» EXERCISE AIM:
Where the records contain images, omit them, and repeat everything else word for word.

» EXCERPTED DATA:

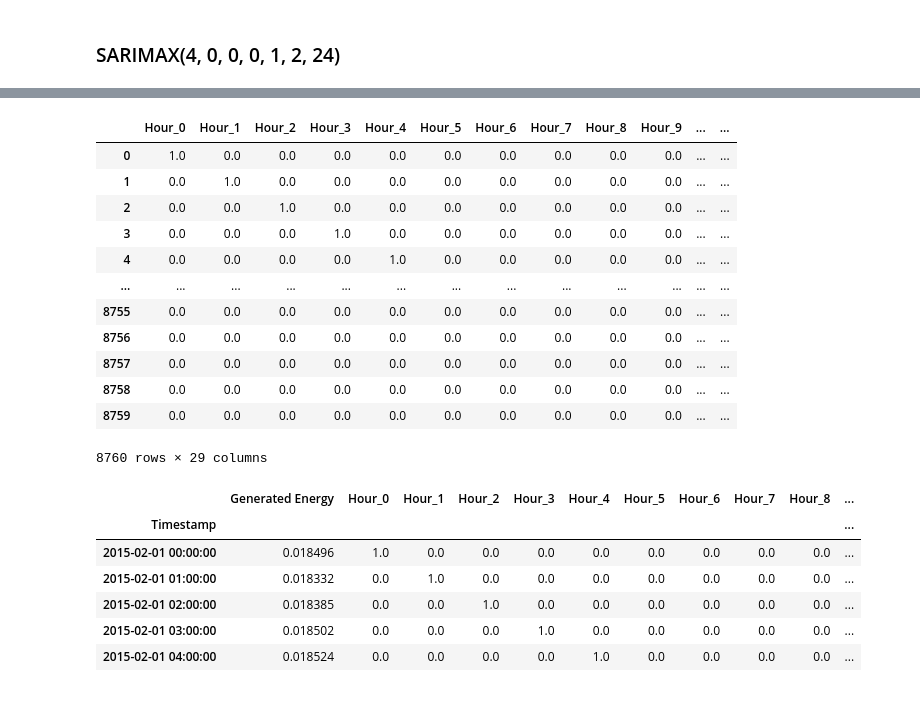
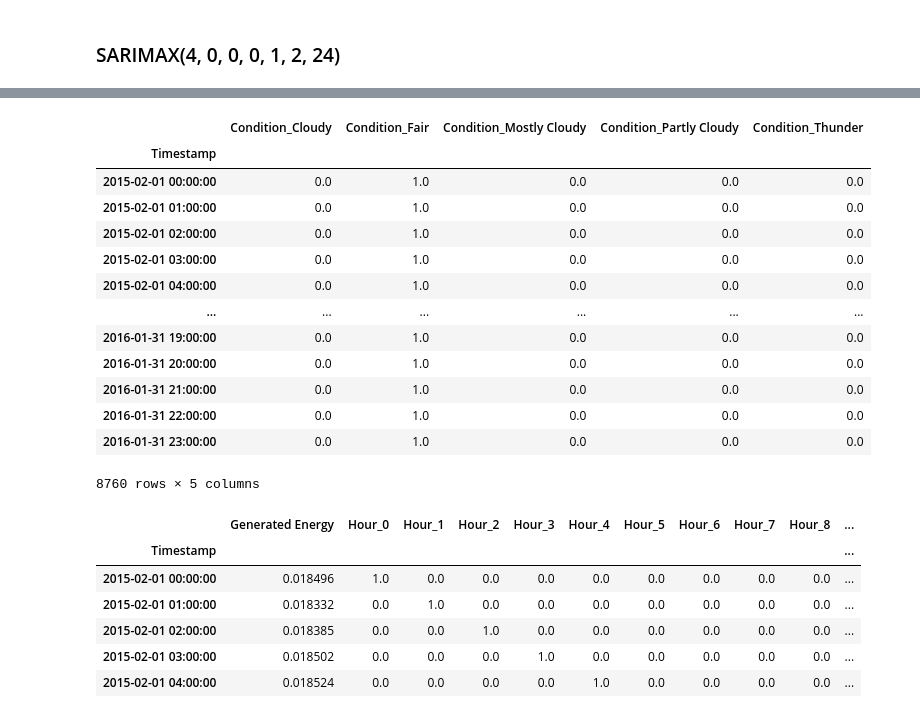
Before and after one commit to Divixity/Datavidenskab-P6, a Jupyter notebook: Development/ARIMA TH.ipynb, the cells around one changed output, grey strips where cells are left out. Drawn from its saved outputs; the diff is of its cells as text; code cells hidden in the pictures.

```diff
--- a/Development/ARIMA TH.ipynb
+++ b/Development/ARIMA TH.ipynb
@@ -220,12 +220,3 @@ model2_rmse
 1.5865297252954287
 # %% [markdown]
 ### SARIMAX(4, 0, 0, 0, 1, 2, 24)
-# %%
-from sklearn.preprocessing import OneHotEncoder
-
-gen_df["Hour"] = gen_df.index.hour
-
-ohe = OneHotEncoder(sparse=False)
-hot_np = ohe.fit_transform(gen_df[["Hour"]])
-hot = pd.DataFrame(data=hot_np, columns=ohe.get_feature_names_out())
-hot
@@ -254,22 +281,23 @@ weather_forecast
 # %%
 ohe = OneHotEncoder(sparse=False)
-hot = ohe.fit_transform(gen_df["Hour"].to_frame().merge(weather_forecast, left_index=True, right_index=True))
-df_ohe = pd.DataFrame(data=hot, columns=ohe.get_feature_names_out())
+hot = ohe.fit_transform(weather_forecast[weather_forecast.index.isin(gen_df.index)])
+df_ohe = pd.DataFrame(data=hot, columns=ohe.get_feature_names_out(), index=gen_df.index)
 df_ohe
 # %% [output]
-|  | Hour_0 | Hour_1 | Hour_2 | Hour_3 | Hour_4 | Hour_5 | Hour_6 | Hour_7 | Hour_8 | Hour_9 | ... | ... |
-| 0 | 1.0 | 0.0 | 0.0 | 0.0 | 0.0 | 0.0 | 0.0 | 0.0 | 0.0 | 0.0 | ... | ... |
-| 1 | 0.0 | 1.0 | 0.0 | 0.0 | 0.0 | 0.0 | 0.0 | 0.0 | 0.0 | 0.0 | ... | ... |
-| 2 | 0.0 | 0.0 | 1.0 | 0.0 | 0.0 | 0.0 | 0.0 | 0.0 | 0.0 | 0.0 | ... | ... |
-| 3 | 0.0 | 0.0 | 0.0 | 1.0 | 0.0 | 0.0 | 0.0 | 0.0 | 0.0 | 0.0 | ... | ... |
-| 4 | 0.0 | 0.0 | 0.0 | 0.0 | 1.0 | 0.0 | 0.0 | 0.0 | 0.0 | 0.0 | ... | ... |
-| ... | ... | ... | ... | ... | ... | ... | ... | ... | ... | ... | ... | ... |
-| 8755 | 0.0 | 0.0 | 0.0 | 0.0 | 0.0 | 0.0 | 0.0 | 0.0 | 0.0 | 0.0 | ... | ... |
-| 8756 | 0.0 | 0.0 | 0.0 | 0.0 | 0.0 | 0.0 | 0.0 | 0.0 | 0.0 | 0.0 | ... | ... |
-| 8757 | 0.0 | 0.0 | 0.0 | 0.0 | 0.0 | 0.0 | 0.0 | 0.0 | 0.0 | 0.0 | ... | ... |
-| 8758 | 0.0 | 0.0 | 0.0 | 0.0 | 0.0 | 0.0 | 0.0 | 0.0 | 0.0 | 0.0 | ... | ... |
-| 8759 | 0.0 | 0.0 | 0.0 | 0.0 | 0.0 | 0.0 | 0.0 | 0.0 | 0.0 | 0.0 | ... | ... |
+|  | Condition_Cloudy | Condition_Fair | Condition_Mostly Cloudy | Condition_Partly Cloudy | Condition_Thunder |
+| Timestamp |  |  |  |  |  |
+| 2015-02-01 00:00:00 | 0.0 | 1.0 | 0.0 | 0.0 | 0.0 |
+| 2015-02-01 01:00:00 | 0.0 | 1.0 | 0.0 | 0.0 | 0.0 |
+| 2015-02-01 02:00:00 | 0.0 | 1.0 | 0.0 | 0.0 | 0.0 |
+| 2015-02-01 03:00:00 | 0.0 | 1.0 | 0.0 | 0.0 | 0.0 |
+| 2015-02-01 04:00:00 | 0.0 | 1.0 | 0.0 | 0.0 | 0.0 |
+| ... | ... | ... | ... | ... | ... |
+| 2016-01-31 19:00:00 | 0.0 | 1.0 | 0.0 | 0.0 | 0.0 |
+| 2016-01-31 20:00:00 | 0.0 | 1.0 | 0.0 | 0.0 | 0.0 |
+| 2016-01-31 21:00:00 | 0.0 | 1.0 | 0.0 | 0.0 | 0.0 |
+| 2016-01-31 22:00:00 | 0.0 | 1.0 | 0.0 | 0.0 | 0.0 |
+| 2016-01-31 23:00:00 | 0.0 | 1.0 | 0.0 | 0.0 | 0.0 |
-8760 rows × 29 columns
+8760 rows × 5 columns
 # %%
 exog_df = gen_df_no_changes.join(df_ohe)
 # %%
```
Also changed, not shown: parts of 6 cells of this notebook, 1 other file.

» EXERCISE ANSWER:
Before and after one commit to Divixity/Datavidenskab-P6, a Jupyter notebook: Development/ARIMA TH.ipynb, the cells around one changed output, grey strips where cells are left out. Drawn from its saved outputs; the diff is of its cells as text; code cells hidden in the pictures.

```diff
--- a/Development/ARIMA TH.ipynb
+++ b/Development/ARIMA TH.ipynb
@@ -220,12 +220,3 @@ model2_rmse
 1.5865297252954287
 # %% [markdown]
 ### SARIMAX(4, 0, 0, 0, 1, 2, 24)
-# %%
-from sklearn.preprocessing import OneHotEncoder
-
-gen_df["Hour"] = gen_df.index.hour
-
-ohe = OneHotEncoder(sparse=False)
-hot_np = ohe.fit_transform(gen_df[["Hour"]])
-hot = pd.DataFrame(data=hot_np, columns=ohe.get_feature_names_out())
-hot
@@ -254,22 +281,23 @@ weather_forecast
 # %%
 ohe = OneHotEncoder(sparse=False)
-hot = ohe.fit_transform(gen_df["Hour"].to_frame().merge(weather_forecast, left_index=True, right_index=True))
-df_ohe = pd.DataFrame(data=hot, columns=ohe.get_feature_names_out())
+hot = ohe.fit_transform(weather_forecast[weather_forecast.index.isin(gen_df.index)])
+df_ohe = pd.DataFrame(data=hot, columns=ohe.get_feature_names_out(), index=gen_df.index)
 df_ohe
 # %% [output]
-|  | Hour_0 | Hour_1 | Hour_2 | Hour_3 | Hour_4 | Hour_5 | Hour_6 | Hour_7 | Hour_8 | Hour_9 | ... | ... |
-| 0 | 1.0 | 0.0 | 0.0 | 0.0 | 0.0 | 0.0 | 0.0 | 0.0 | 0.0 | 0.0 | ... | ... |
-| 1 | 0.0 | 1.0 | 0.0 | 0.0 | 0.0 | 0.0 | 0.0 | 0.0 | 0.0 | 0.0 | ... | ... |
-| 2 | 0.0 | 0.0 | 1.0 | 0.0 | 0.0 | 0.0 | 0.0 | 0.0 | 0.0 | 0.0 | ... | ... |
-| 3 | 0.0 | 0.0 | 0.0 | 1.0 | 0.0 | 0.0 | 0.0 | 0.0 | 0.0 | 0.0 | ... | ... |
-| 4 | 0.0 | 0.0 | 0.0 | 0.0 | 1.0 | 0.0 | 0.0 | 0.0 | 0.0 | 0.0 | ... | ... |
-| ... | ... | ... | ... | ... | ... | ... | ... | ... | ... | ... | ... | ... |
-| 8755 | 0.0 | 0.0 | 0.0 | 0.0 | 0.0 | 0.0 | 0.0 | 0.0 | 0.0 | 0.0 | ... | ... |
-| 8756 | 0.0 | 0.0 | 0.0 | 0.0 | 0.0 | 0.0 | 0.0 | 0.0 | 0.0 | 0.0 | ... | ... |
-| 8757 | 0.0 | 0.0 | 0.0 | 0.0 | 0.0 | 0.0 | 0.0 | 0.0 | 0.0 | 0.0 | ... | ... |
-| 8758 | 0.0 | 0.0 | 0.0 | 0.0 | 0.0 | 0.0 | 0.0 | 0.0 | 0.0 | 0.0 | ... | ... |
-| 8759 | 0.0 | 0.0 | 0.0 | 0.0 | 0.0 | 0.0 | 0.0 | 0.0 | 0.0 | 0.0 | ... | ... |
+|  | Condition_Cloudy | Condition_Fair | Condition_Mostly Cloudy | Condition_Partly Cloudy | Condition_Thunder |
+| Timestamp |  |  |  |  |  |
+| 2015-02-01 00:00:00 | 0.0 | 1.0 | 0.0 | 0.0 | 0.0 |
+| 2015-02-01 01:00:00 | 0.0 | 1.0 | 0.0 | 0.0 | 0.0 |
+| 2015-02-01 02:00:00 | 0.0 | 1.0 | 0.0 | 0.0 | 0.0 |
+| 2015-02-01 03:00:00 | 0.0 | 1.0 | 0.0 | 0.0 | 0.0 |
+| 2015-02-01 04:00:00 | 0.0 | 1.0 | 0.0 | 0.0 | 0.0 |
+| ... | ... | ... | ... | ... | ... |
+| 2016-01-31 19:00:00 | 0.0 | 1.0 | 0.0 | 0.0 | 0.0 |
+| 2016-01-31 20:00:00 | 0.0 | 1.0 | 0.0 | 0.0 | 0.0 |
+| 2016-01-31 21:00:00 | 0.0 | 1.0 | 0.0 | 0.0 | 0.0 |
+| 2016-01-31 22:00:00 | 0.0 | 1.0 | 0.0 | 0.0 | 0.0 |
+| 2016-01-31 23:00:00 | 0.0 | 1.0 | 0.0 | 0.0 | 0.0 |
-8760 rows × 29 columns
+8760 rows × 5 columns
 # %%
 exog_df = gen_df_no_changes.join(df_ohe)
 # %%
```
Also changed, not shown: parts of 6 cells of this notebook, 1 other file.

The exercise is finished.